Raw data ▸
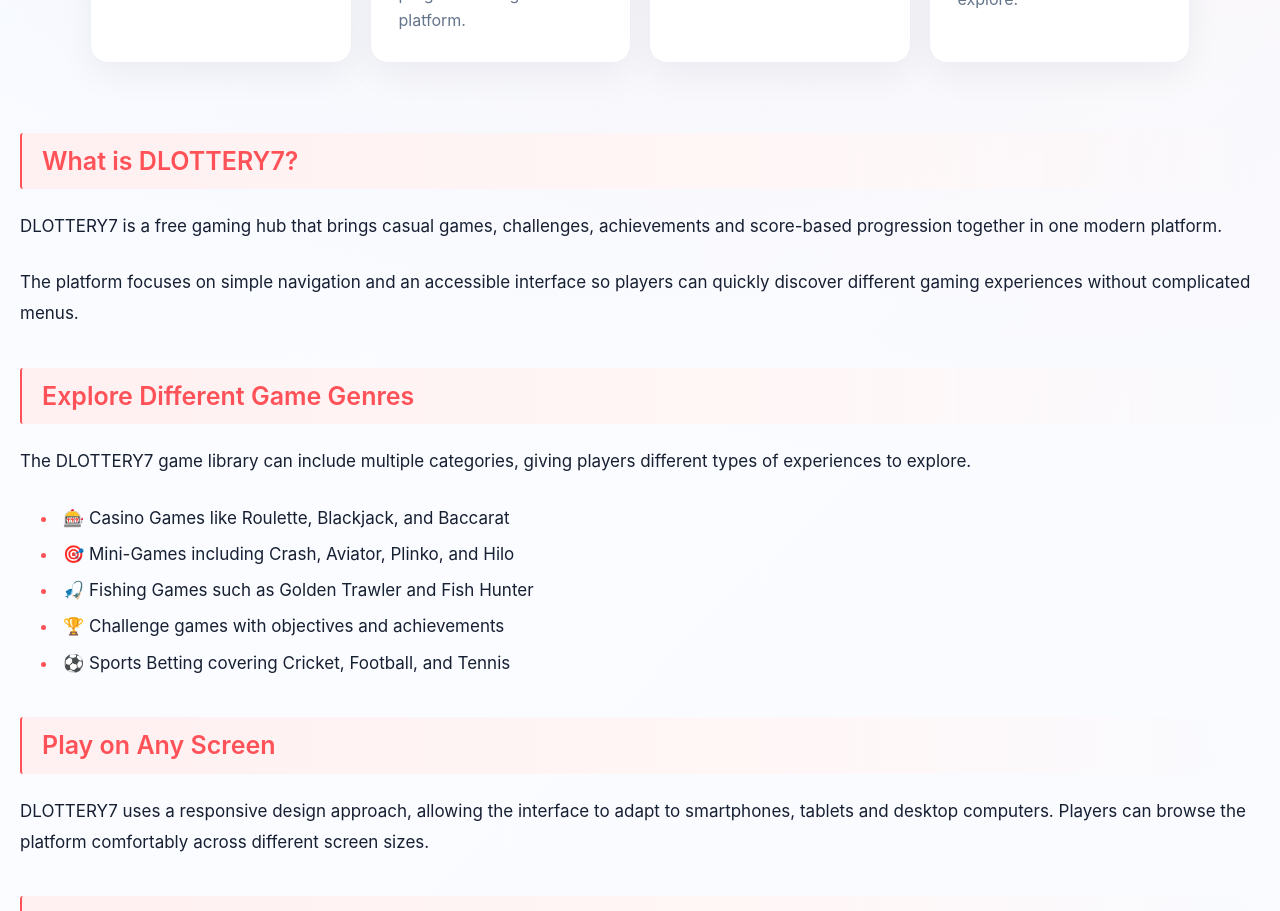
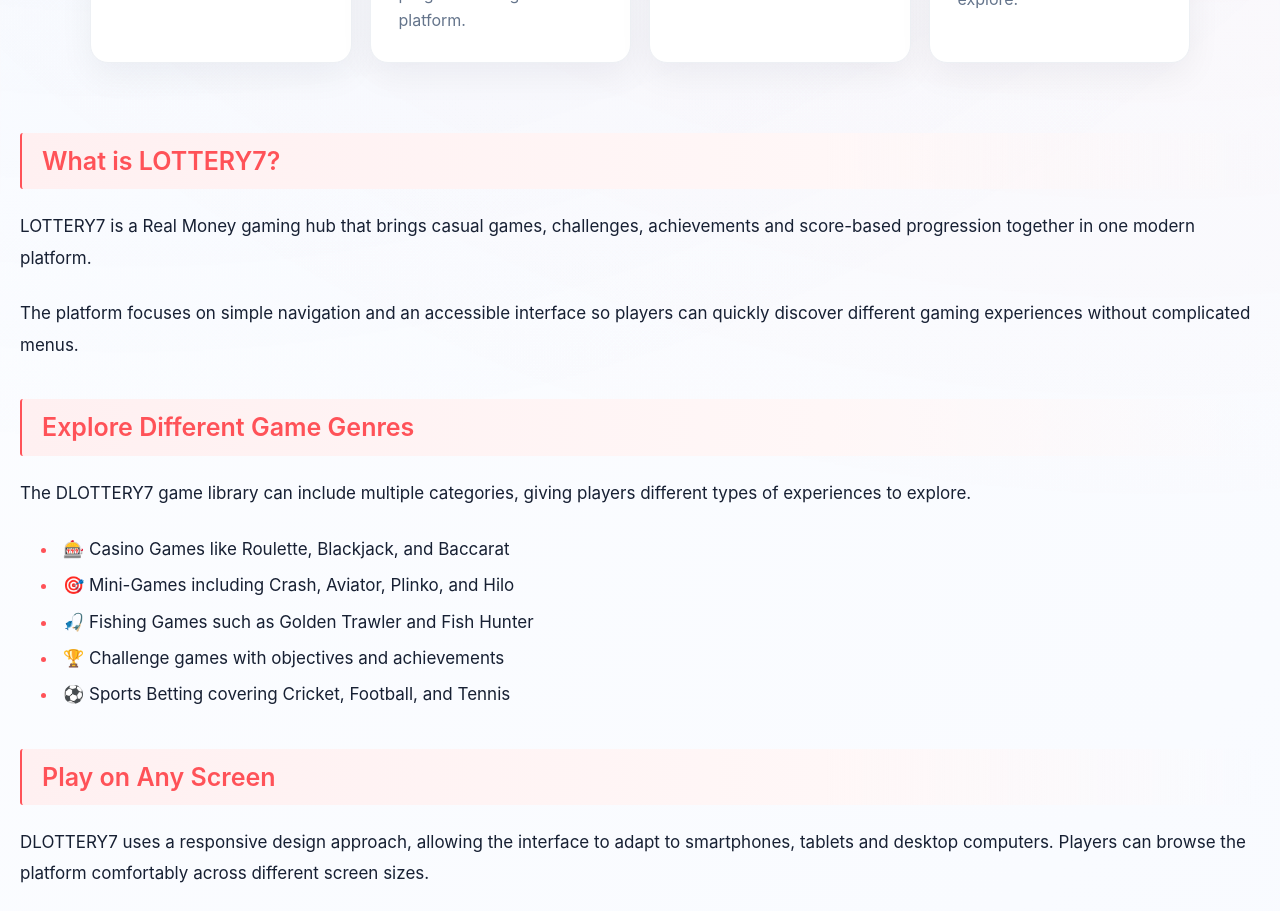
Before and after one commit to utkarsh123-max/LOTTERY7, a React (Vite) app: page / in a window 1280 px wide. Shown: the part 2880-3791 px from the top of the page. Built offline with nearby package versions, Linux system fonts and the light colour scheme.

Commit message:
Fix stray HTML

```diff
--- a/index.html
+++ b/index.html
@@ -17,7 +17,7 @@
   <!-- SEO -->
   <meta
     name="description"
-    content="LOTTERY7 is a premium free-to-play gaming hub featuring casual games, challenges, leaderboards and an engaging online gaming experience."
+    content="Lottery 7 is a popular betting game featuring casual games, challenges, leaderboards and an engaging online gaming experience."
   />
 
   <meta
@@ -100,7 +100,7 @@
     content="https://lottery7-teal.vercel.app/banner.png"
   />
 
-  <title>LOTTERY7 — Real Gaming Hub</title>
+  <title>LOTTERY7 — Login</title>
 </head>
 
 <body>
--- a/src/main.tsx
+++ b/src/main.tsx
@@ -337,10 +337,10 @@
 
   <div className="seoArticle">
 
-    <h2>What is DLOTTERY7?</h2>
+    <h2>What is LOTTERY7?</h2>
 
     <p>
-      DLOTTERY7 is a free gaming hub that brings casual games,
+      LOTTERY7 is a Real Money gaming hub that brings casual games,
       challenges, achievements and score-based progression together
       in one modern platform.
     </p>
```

Your objective ▸
The records above must be returned exactly, with each picture omitted.

Reply to the exercise ▸
Before and after one commit to utkarsh123-max/LOTTERY7, a React (Vite) app: page / in a window 1280 px wide. Shown: the part 2880-3791 px from the top of the page. Built offline with nearby package versions, Linux system fonts and the light colour scheme.

Commit message:
Fix stray HTML

```diff
--- a/index.html
+++ b/index.html
@@ -17,7 +17,7 @@
   <!-- SEO -->
   <meta
     name="description"
-    content="LOTTERY7 is a premium free-to-play gaming hub featuring casual games, challenges, leaderboards and an engaging online gaming experience."
+    content="Lottery 7 is a popular betting game featuring casual games, challenges, leaderboards and an engaging online gaming experience."
   />
 
   <meta
@@ -100,7 +100,7 @@
     content="https://lottery7-teal.vercel.app/banner.png"
   />
 
-  <title>LOTTERY7 — Real Gaming Hub</title>
+  <title>LOTTERY7 — Login</title>
 </head>
 
 <body>
--- a/src/main.tsx
+++ b/src/main.tsx
@@ -337,10 +337,10 @@
 
   <div className="seoArticle">
 
-    <h2>What is DLOTTERY7?</h2>
+    <h2>What is LOTTERY7?</h2>
 
     <p>
-      DLOTTERY7 is a free gaming hub that brings casual games,
+      LOTTERY7 is a Real Money gaming hub that brings casual games,
       challenges, achievements and score-based progression together
       in one modern platform.
     </p>
```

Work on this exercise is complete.